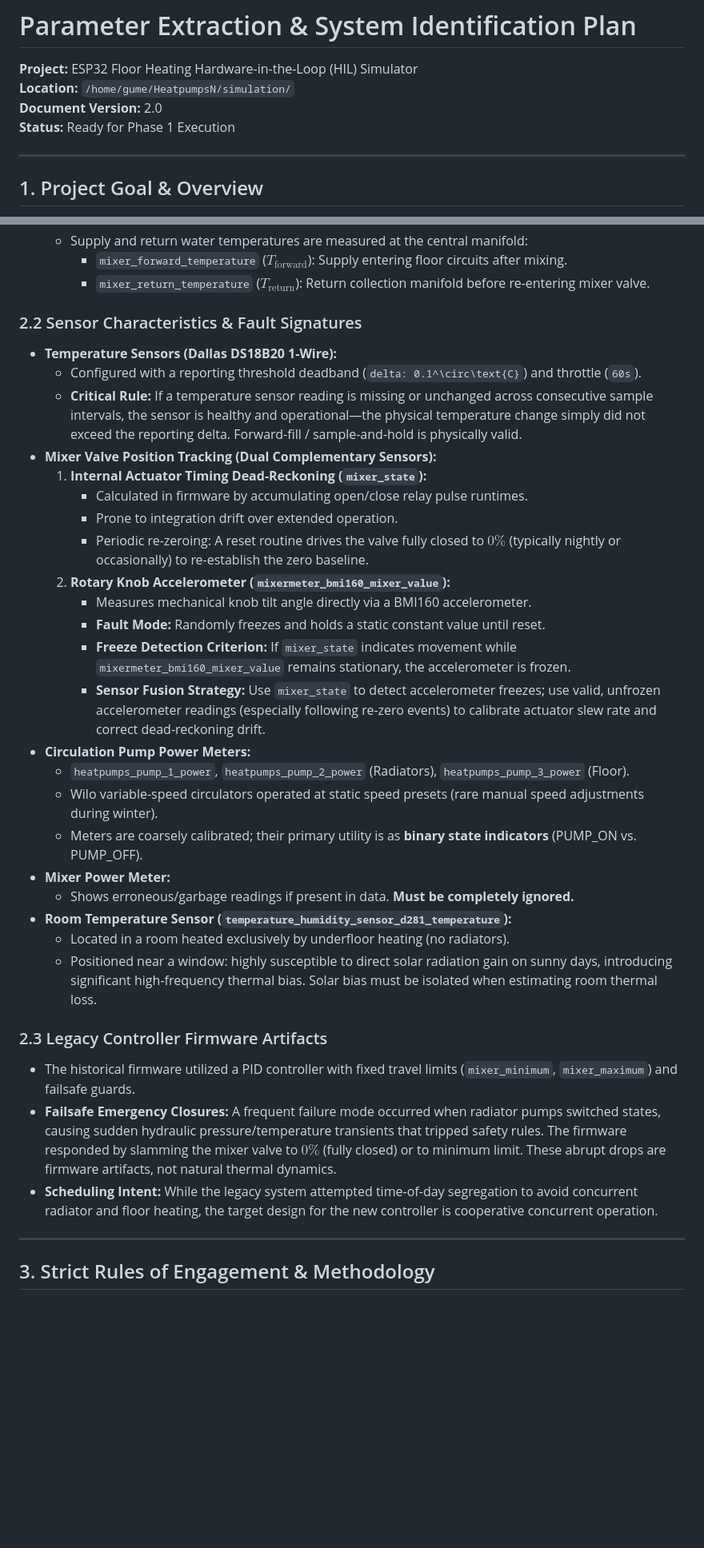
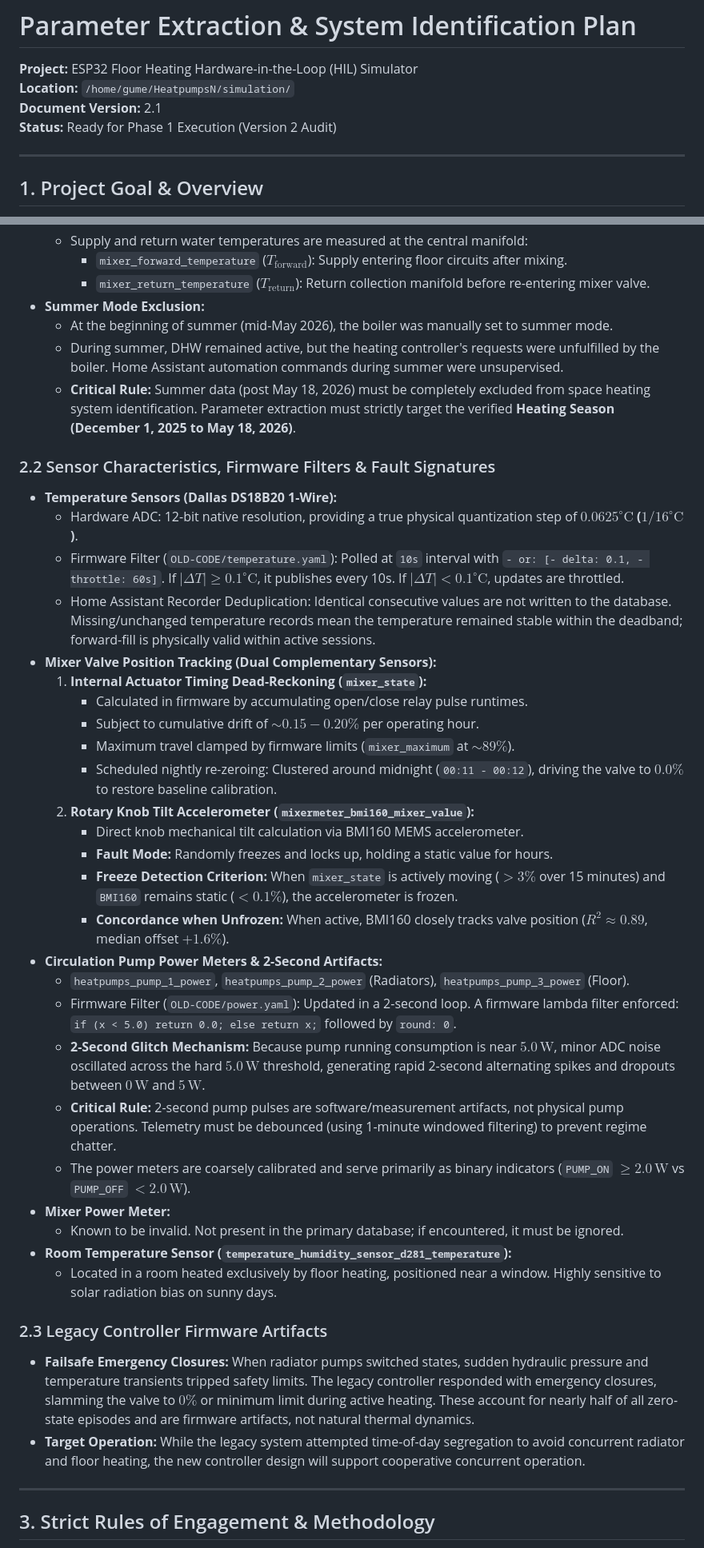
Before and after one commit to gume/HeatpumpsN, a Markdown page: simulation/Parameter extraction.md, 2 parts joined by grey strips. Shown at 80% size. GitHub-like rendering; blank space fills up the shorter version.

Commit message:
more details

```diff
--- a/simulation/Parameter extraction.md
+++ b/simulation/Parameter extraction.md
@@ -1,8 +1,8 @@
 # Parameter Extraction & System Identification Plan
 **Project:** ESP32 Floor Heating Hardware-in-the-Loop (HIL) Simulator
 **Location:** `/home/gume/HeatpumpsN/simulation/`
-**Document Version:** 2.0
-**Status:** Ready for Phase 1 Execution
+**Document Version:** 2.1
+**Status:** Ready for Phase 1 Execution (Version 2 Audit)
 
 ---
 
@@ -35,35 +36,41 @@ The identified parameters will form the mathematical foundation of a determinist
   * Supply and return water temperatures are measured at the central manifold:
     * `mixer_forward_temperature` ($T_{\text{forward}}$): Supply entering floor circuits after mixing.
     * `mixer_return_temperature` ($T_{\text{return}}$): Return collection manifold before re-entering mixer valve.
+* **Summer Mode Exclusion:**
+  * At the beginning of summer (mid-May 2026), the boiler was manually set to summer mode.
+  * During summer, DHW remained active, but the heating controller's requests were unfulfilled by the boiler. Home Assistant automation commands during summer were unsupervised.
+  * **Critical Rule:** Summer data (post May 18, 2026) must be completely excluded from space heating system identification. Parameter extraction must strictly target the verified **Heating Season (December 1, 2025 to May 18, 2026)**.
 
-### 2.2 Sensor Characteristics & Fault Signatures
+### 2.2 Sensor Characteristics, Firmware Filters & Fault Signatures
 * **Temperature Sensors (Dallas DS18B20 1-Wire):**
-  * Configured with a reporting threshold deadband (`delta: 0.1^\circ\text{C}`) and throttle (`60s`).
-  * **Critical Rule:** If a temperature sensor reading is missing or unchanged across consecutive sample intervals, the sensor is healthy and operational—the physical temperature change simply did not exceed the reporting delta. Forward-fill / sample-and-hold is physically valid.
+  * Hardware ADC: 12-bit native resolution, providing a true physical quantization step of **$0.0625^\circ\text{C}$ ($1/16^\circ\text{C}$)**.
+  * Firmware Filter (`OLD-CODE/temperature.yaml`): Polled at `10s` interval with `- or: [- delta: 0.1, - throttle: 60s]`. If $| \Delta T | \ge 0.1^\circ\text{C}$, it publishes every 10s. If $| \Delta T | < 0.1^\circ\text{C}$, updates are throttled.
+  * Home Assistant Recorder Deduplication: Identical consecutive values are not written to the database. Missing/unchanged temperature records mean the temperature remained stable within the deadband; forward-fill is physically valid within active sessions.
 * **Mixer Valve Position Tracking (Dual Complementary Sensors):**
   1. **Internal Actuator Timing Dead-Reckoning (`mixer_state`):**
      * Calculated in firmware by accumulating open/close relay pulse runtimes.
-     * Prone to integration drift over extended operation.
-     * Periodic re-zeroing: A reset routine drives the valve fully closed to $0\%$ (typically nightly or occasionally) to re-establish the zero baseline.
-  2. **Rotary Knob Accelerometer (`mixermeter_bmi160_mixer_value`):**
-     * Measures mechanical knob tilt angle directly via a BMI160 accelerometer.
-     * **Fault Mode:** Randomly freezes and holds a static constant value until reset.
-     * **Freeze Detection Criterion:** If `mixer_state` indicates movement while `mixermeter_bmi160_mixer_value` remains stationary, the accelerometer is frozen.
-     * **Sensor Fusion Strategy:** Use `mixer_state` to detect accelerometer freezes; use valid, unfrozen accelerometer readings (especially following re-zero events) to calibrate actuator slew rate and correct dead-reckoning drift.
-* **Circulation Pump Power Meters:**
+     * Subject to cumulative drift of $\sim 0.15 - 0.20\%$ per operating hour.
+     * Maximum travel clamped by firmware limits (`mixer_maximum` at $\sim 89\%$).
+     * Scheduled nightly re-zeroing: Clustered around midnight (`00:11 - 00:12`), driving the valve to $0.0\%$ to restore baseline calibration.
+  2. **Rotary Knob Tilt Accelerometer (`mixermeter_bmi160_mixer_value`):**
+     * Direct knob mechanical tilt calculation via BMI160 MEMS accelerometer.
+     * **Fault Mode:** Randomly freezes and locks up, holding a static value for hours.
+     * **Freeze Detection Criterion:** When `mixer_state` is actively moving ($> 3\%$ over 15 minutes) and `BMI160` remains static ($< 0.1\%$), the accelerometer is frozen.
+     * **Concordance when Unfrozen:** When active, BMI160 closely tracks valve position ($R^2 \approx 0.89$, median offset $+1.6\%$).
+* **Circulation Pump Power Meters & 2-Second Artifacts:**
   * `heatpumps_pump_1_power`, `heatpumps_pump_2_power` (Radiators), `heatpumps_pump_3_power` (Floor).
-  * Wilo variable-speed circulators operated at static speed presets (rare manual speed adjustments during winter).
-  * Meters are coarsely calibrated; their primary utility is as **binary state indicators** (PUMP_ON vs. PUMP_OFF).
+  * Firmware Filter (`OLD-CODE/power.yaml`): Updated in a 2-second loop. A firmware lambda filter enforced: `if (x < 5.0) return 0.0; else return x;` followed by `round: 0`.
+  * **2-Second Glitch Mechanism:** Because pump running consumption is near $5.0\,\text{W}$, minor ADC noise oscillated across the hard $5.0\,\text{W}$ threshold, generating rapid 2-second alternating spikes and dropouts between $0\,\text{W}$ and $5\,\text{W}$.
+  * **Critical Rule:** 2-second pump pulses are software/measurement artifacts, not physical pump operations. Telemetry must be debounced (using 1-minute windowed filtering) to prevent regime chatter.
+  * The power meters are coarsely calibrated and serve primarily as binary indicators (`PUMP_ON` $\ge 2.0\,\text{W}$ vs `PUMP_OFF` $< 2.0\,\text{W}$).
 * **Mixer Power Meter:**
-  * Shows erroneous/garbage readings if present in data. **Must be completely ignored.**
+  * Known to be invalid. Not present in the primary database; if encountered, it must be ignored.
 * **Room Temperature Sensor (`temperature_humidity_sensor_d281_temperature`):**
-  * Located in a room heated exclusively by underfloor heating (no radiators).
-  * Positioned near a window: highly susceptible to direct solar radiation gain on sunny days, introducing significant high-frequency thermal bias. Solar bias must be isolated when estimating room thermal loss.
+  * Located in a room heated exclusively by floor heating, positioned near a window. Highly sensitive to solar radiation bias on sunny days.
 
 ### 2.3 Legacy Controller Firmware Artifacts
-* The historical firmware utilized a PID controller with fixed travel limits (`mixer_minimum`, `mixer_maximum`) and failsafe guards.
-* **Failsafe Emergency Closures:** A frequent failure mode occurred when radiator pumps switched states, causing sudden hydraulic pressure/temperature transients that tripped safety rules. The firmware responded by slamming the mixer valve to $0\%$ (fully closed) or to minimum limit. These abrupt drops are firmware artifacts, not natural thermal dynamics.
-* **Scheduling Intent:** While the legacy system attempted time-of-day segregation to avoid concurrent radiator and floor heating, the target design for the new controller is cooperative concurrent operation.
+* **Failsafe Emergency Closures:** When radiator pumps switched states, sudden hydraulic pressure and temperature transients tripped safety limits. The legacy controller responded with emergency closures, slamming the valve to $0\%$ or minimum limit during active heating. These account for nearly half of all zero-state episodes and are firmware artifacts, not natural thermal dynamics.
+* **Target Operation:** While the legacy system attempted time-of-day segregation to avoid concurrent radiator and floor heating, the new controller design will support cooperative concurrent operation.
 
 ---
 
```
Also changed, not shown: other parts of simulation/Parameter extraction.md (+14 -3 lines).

> **Task item**
Although the records above contain pictures, your copy should give only their text, exactly as written.

> **Answer to this exercise**
Before and after one commit to gume/HeatpumpsN, a Markdown page: simulation/Parameter extraction.md, 2 parts joined by grey strips. Shown at 80% size. GitHub-like rendering; blank space fills up the shorter version.

Commit message:
more details

```diff
--- a/simulation/Parameter extraction.md
+++ b/simulation/Parameter extraction.md
@@ -1,8 +1,8 @@
 # Parameter Extraction & System Identification Plan
 **Project:** ESP32 Floor Heating Hardware-in-the-Loop (HIL) Simulator
 **Location:** `/home/gume/HeatpumpsN/simulation/`
-**Document Version:** 2.0
-**Status:** Ready for Phase 1 Execution
+**Document Version:** 2.1
+**Status:** Ready for Phase 1 Execution (Version 2 Audit)
 
 ---
 
@@ -35,35 +36,41 @@ The identified parameters will form the mathematical foundation of a determinist
   * Supply and return water temperatures are measured at the central manifold:
     * `mixer_forward_temperature` ($T_{\text{forward}}$): Supply entering floor circuits after mixing.
     * `mixer_return_temperature` ($T_{\text{return}}$): Return collection manifold before re-entering mixer valve.
+* **Summer Mode Exclusion:**
+  * At the beginning of summer (mid-May 2026), the boiler was manually set to summer mode.
+  * During summer, DHW remained active, but the heating controller's requests were unfulfilled by the boiler. Home Assistant automation commands during summer were unsupervised.
+  * **Critical Rule:** Summer data (post May 18, 2026) must be completely excluded from space heating system identification. Parameter extraction must strictly target the verified **Heating Season (December 1, 2025 to May 18, 2026)**.
 
-### 2.2 Sensor Characteristics & Fault Signatures
+### 2.2 Sensor Characteristics, Firmware Filters & Fault Signatures
 * **Temperature Sensors (Dallas DS18B20 1-Wire):**
-  * Configured with a reporting threshold deadband (`delta: 0.1^\circ\text{C}`) and throttle (`60s`).
-  * **Critical Rule:** If a temperature sensor reading is missing or unchanged across consecutive sample intervals, the sensor is healthy and operational—the physical temperature change simply did not exceed the reporting delta. Forward-fill / sample-and-hold is physically valid.
+  * Hardware ADC: 12-bit native resolution, providing a true physical quantization step of **$0.0625^\circ\text{C}$ ($1/16^\circ\text{C}$)**.
+  * Firmware Filter (`OLD-CODE/temperature.yaml`): Polled at `10s` interval with `- or: [- delta: 0.1, - throttle: 60s]`. If $| \Delta T | \ge 0.1^\circ\text{C}$, it publishes every 10s. If $| \Delta T | < 0.1^\circ\text{C}$, updates are throttled.
+  * Home Assistant Recorder Deduplication: Identical consecutive values are not written to the database. Missing/unchanged temperature records mean the temperature remained stable within the deadband; forward-fill is physically valid within active sessions.
 * **Mixer Valve Position Tracking (Dual Complementary Sensors):**
   1. **Internal Actuator Timing Dead-Reckoning (`mixer_state`):**
      * Calculated in firmware by accumulating open/close relay pulse runtimes.
-     * Prone to integration drift over extended operation.
-     * Periodic re-zeroing: A reset routine drives the valve fully closed to $0\%$ (typically nightly or occasionally) to re-establish the zero baseline.
-  2. **Rotary Knob Accelerometer (`mixermeter_bmi160_mixer_value`):**
-     * Measures mechanical knob tilt angle directly via a BMI160 accelerometer.
-     * **Fault Mode:** Randomly freezes and holds a static constant value until reset.
-     * **Freeze Detection Criterion:** If `mixer_state` indicates movement while `mixermeter_bmi160_mixer_value` remains stationary, the accelerometer is frozen.
-     * **Sensor Fusion Strategy:** Use `mixer_state` to detect accelerometer freezes; use valid, unfrozen accelerometer readings (especially following re-zero events) to calibrate actuator slew rate and correct dead-reckoning drift.
-* **Circulation Pump Power Meters:**
+     * Subject to cumulative drift of $\sim 0.15 - 0.20\%$ per operating hour.
+     * Maximum travel clamped by firmware limits (`mixer_maximum` at $\sim 89\%$).
+     * Scheduled nightly re-zeroing: Clustered around midnight (`00:11 - 00:12`), driving the valve to $0.0\%$ to restore baseline calibration.
+  2. **Rotary Knob Tilt Accelerometer (`mixermeter_bmi160_mixer_value`):**
+     * Direct knob mechanical tilt calculation via BMI160 MEMS accelerometer.
+     * **Fault Mode:** Randomly freezes and locks up, holding a static value for hours.
+     * **Freeze Detection Criterion:** When `mixer_state` is actively moving ($> 3\%$ over 15 minutes) and `BMI160` remains static ($< 0.1\%$), the accelerometer is frozen.
+     * **Concordance when Unfrozen:** When active, BMI160 closely tracks valve position ($R^2 \approx 0.89$, median offset $+1.6\%$).
+* **Circulation Pump Power Meters & 2-Second Artifacts:**
   * `heatpumps_pump_1_power`, `heatpumps_pump_2_power` (Radiators), `heatpumps_pump_3_power` (Floor).
-  * Wilo variable-speed circulators operated at static speed presets (rare manual speed adjustments during winter).
-  * Meters are coarsely calibrated; their primary utility is as **binary state indicators** (PUMP_ON vs. PUMP_OFF).
+  * Firmware Filter (`OLD-CODE/power.yaml`): Updated in a 2-second loop. A firmware lambda filter enforced: `if (x < 5.0) return 0.0; else return x;` followed by `round: 0`.
+  * **2-Second Glitch Mechanism:** Because pump running consumption is near $5.0\,\text{W}$, minor ADC noise oscillated across the hard $5.0\,\text{W}$ threshold, generating rapid 2-second alternating spikes and dropouts between $0\,\text{W}$ and $5\,\text{W}$.
+  * **Critical Rule:** 2-second pump pulses are software/measurement artifacts, not physical pump operations. Telemetry must be debounced (using 1-minute windowed filtering) to prevent regime chatter.
+  * The power meters are coarsely calibrated and serve primarily as binary indicators (`PUMP_ON` $\ge 2.0\,\text{W}$ vs `PUMP_OFF` $< 2.0\,\text{W}$).
 * **Mixer Power Meter:**
-  * Shows erroneous/garbage readings if present in data. **Must be completely ignored.**
+  * Known to be invalid. Not present in the primary database; if encountered, it must be ignored.
 * **Room Temperature Sensor (`temperature_humidity_sensor_d281_temperature`):**
-  * Located in a room heated exclusively by underfloor heating (no radiators).
-  * Positioned near a window: highly susceptible to direct solar radiation gain on sunny days, introducing significant high-frequency thermal bias. Solar bias must be isolated when estimating room thermal loss.
+  * Located in a room heated exclusively by floor heating, positioned near a window. Highly sensitive to solar radiation bias on sunny days.
 
 ### 2.3 Legacy Controller Firmware Artifacts
-* The historical firmware utilized a PID controller with fixed travel limits (`mixer_minimum`, `mixer_maximum`) and failsafe guards.
-* **Failsafe Emergency Closures:** A frequent failure mode occurred when radiator pumps switched states, causing sudden hydraulic pressure/temperature transients that tripped safety rules. The firmware responded by slamming the mixer valve to $0\%$ (fully closed) or to minimum limit. These abrupt drops are firmware artifacts, not natural thermal dynamics.
-* **Scheduling Intent:** While the legacy system attempted time-of-day segregation to avoid concurrent radiator and floor heating, the target design for the new controller is cooperative concurrent operation.
+* **Failsafe Emergency Closures:** When radiator pumps switched states, sudden hydraulic pressure and temperature transients tripped safety limits. The legacy controller responded with emergency closures, slamming the valve to $0\%$ or minimum limit during active heating. These account for nearly half of all zero-state episodes and are firmware artifacts, not natural thermal dynamics.
+* **Target Operation:** While the legacy system attempted time-of-day segregation to avoid concurrent radiator and floor heating, the new controller design will support cooperative concurrent operation.
 
 ---
 
```
Also changed, not shown: other parts of simulation/Parameter extraction.md (+14 -3 lines).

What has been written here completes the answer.